Mr Murayama, the leader of Japan's Socialists who has taken power in a marriage of convenience with the Liberal Democrats, has never held a cabinet post and has little experience in international affairs, policy-making or pushing through legislation. But when asked recently why his popularity seemed to be on the rise, Mr Murayama, known for his bushy eyebrows which are a cartoonists' delight, offered a modest explanation: 'Maybe it's because I have a funny face.'

STAFF shake-ups and shuffles in the Clinton administration are making the US ambassador to Japan, Walter Mondale, restless.
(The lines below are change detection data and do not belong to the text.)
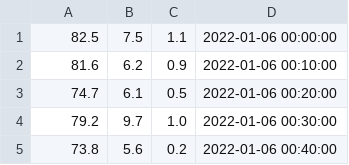
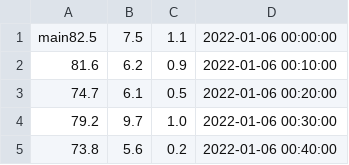
Before and after one commit to BHS-InvenTeam-2022/M.U.S.C.L.E, a CSV file: Restapi/sample.csv, drawn as a sheet; only a part is shown.

```diff
--- a/Restapi/sample.csv
+++ b/Restapi/sample.csv
@@ -1,2 +1,2 @@
-82.5;7.5;1.1;2022-01-06 00:00:00
+main82.5;7.5;1.1;2022-01-06 00:00:00
 81.6;6.2;0.9;2022-01-06 00:10:00
```
Also changed, not shown: 2 other files.
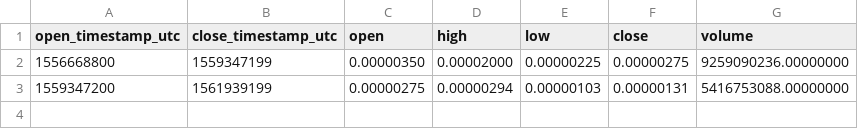
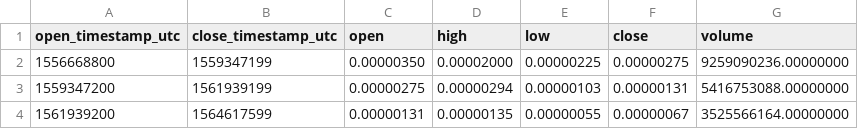
Before and after one commit to cryptobigbro/binance-PHBBTC, a CSV file: binance-PHBBTC-1M.csv, drawn as a sheet.

```diff
--- a/binance-PHBBTC-1M.csv
+++ b/binance-PHBBTC-1M.csv
@@ -3 +3,2 @@ open_timestamp_utc,close_timestamp_utc,open,high,low,close,volume
 1559347200,1561939199,0.00000275,0.00000294,0.00000103,0.00000131,5416753088.00000000
+1561939200,1564617599,0.00000131,0.00000135,0.00000055,0.00000067,3525566164.00000000
```
Also changed, not shown: binance-PHBBTC-1d.csv, binance-PHBBTC-1w.csv, 1 other file.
He is said to be bored with his job and is seeking a bigger role as part of Mr Clinton's team.

Mr Mondale, vice-president under Jimmy Carter, was in Washington last month for Emperor Akihito's state visit and 'made his availability known' as a possible replacement for the Secretary of State, Warren Christopher.
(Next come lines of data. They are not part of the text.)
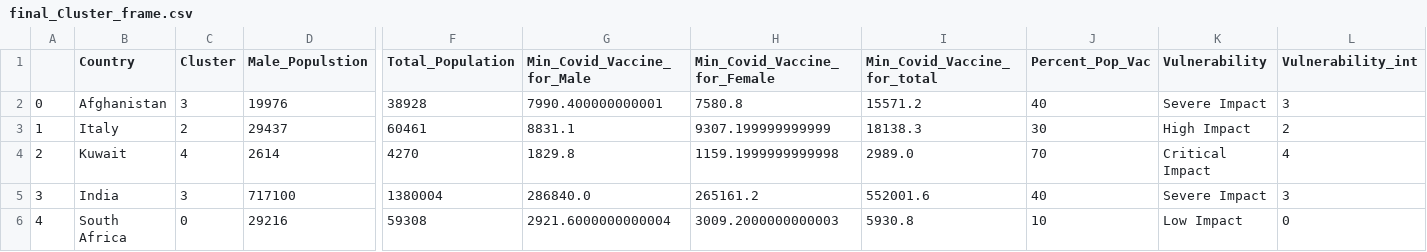
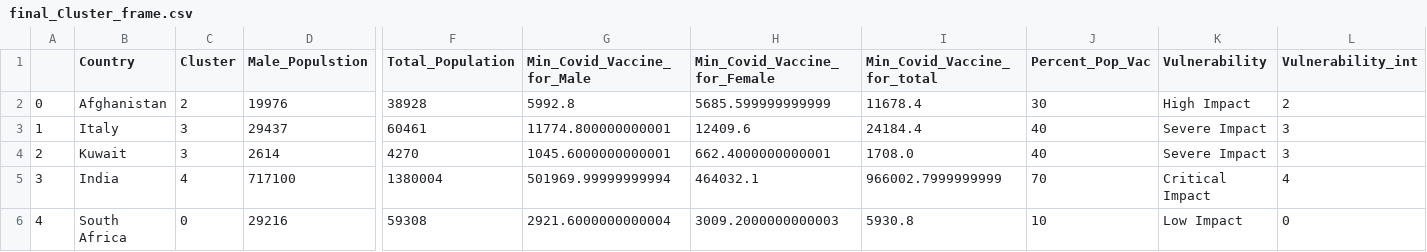
Before and after one commit to drkkgy/Covid19-Vaccine-Dosage-Predict, a CSV file: Experiment Scripts/final_Cluster_frame.csv, drawn as a sheet; only a part is shown, gaps mark what is left out; the diff covers the shown part only; the diff names each change by its address in the sheet, - before the commit and + after, or states it on an @@ line.

```diff
--- a/Experiment Scripts/final_Cluster_frame.csv
+++ b/Experiment Scripts/final_Cluster_frame.csv
-C2 (Cluster): 3
+C2 (Cluster): 2
-G2 (Min_Covid_Vaccine_for_Male): 7990.400000000001
+G2 (Min_Covid_Vaccine_for_Male): 5992.8
-H2 (Min_Covid_Vaccine_for_Female): 7580.8
+H2 (Min_Covid_Vaccine_for_Female): 5685.599999999999
-I2 (Min_Covid_Vaccine_for_total): 15571.2
+I2 (Min_Covid_Vaccine_for_total): 11678.4
-J2 (Percent_Pop_Vac): 40
+J2 (Percent_Pop_Vac): 30
-K2 (Vulnerability): Severe Impact
+K2 (Vulnerability): High Impact
-L2 (Vulnerability_int): 3
+L2 (Vulnerability_int): 2
-C3 (Cluster): 2
+C3 (Cluster): 3
-G3 (Min_Covid_Vaccine_for_Male): 8831.1
+G3 (Min_Covid_Vaccine_for_Male): 11774.800000000001
-H3 (Min_Covid_Vaccine_for_Female): 9307.199999999999
+H3 (Min_Covid_Vaccine_for_Female): 12409.6
-I3 (Min_Covid_Vaccine_for_total): 18138.3
+I3 (Min_Covid_Vaccine_for_total): 24184.4
-J3 (Percent_Pop_Vac): 30
+J3 (Percent_Pop_Vac): 40
-K3 (Vulnerability): High Impact
+K3 (Vulnerability): Severe Impact
-L3 (Vulnerability_int): 2
+L3 (Vulnerability_int): 3
-C4 (Cluster): 4
+C4 (Cluster): 3
-G4 (Min_Covid_Vaccine_for_Male): 1829.8
+G4 (Min_Covid_Vaccine_for_Male): 1045.6000000000001
-H4 (Min_Covid_Vaccine_for_Female): 1159.1999999999998
+H4 (Min_Covid_Vaccine_for_Female): 662.4000000000001
-I4 (Min_Covid_Vaccine_for_total): 2989.0
+I4 (Min_Covid_Vaccine_for_total): 1708.0
-J4 (Percent_Pop_Vac): 70
+J4 (Percent_Pop_Vac): 40
-K4 (Vulnerability): Critical Impact
+K4 (Vulnerability): Severe Impact
-L4 (Vulnerability_int): 4
+L4 (Vulnerability_int): 3
-C5 (Cluster): 3
+C5 (Cluster): 4
-G5 (Min_Covid_Vaccine_for_Male): 286840.0
+G5 (Min_Covid_Vaccine_for_Male): 501969.99999999994
-H5 (Min_Covid_Vaccine_for_Female): 265161.2
+H5 (Min_Covid_Vaccine_for_Female): 464032.1
-I5 (Min_Covid_Vaccine_for_total): 552001.6
+I5 (Min_Covid_Vaccine_for_total): 966002.7999999999
-J5 (Percent_Pop_Vac): 40
+J5 (Percent_Pop_Vac): 70
-K5 (Vulnerability): Severe Impact
+K5 (Vulnerability): Critical Impact
-L5 (Vulnerability_int): 3
+L5 (Vulnerability_int): 4
```
Also changed, not shown: 8 added rows, 56 edited cells and row numbers in column A elsewhere in this file, 5 other files.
THE American Attorney-General, Janet Reno, didn't discuss politics during a reunion with her Danish cousins this weekend, but she said Denmark's crime reform programme offered lessons for the US. On a short visit to her grandfather's country, Ms Reno drew attention to a Danish programme aimed at keeping young people away from crime by linking a young offender's rehabilitation to school, sports and youth club activities.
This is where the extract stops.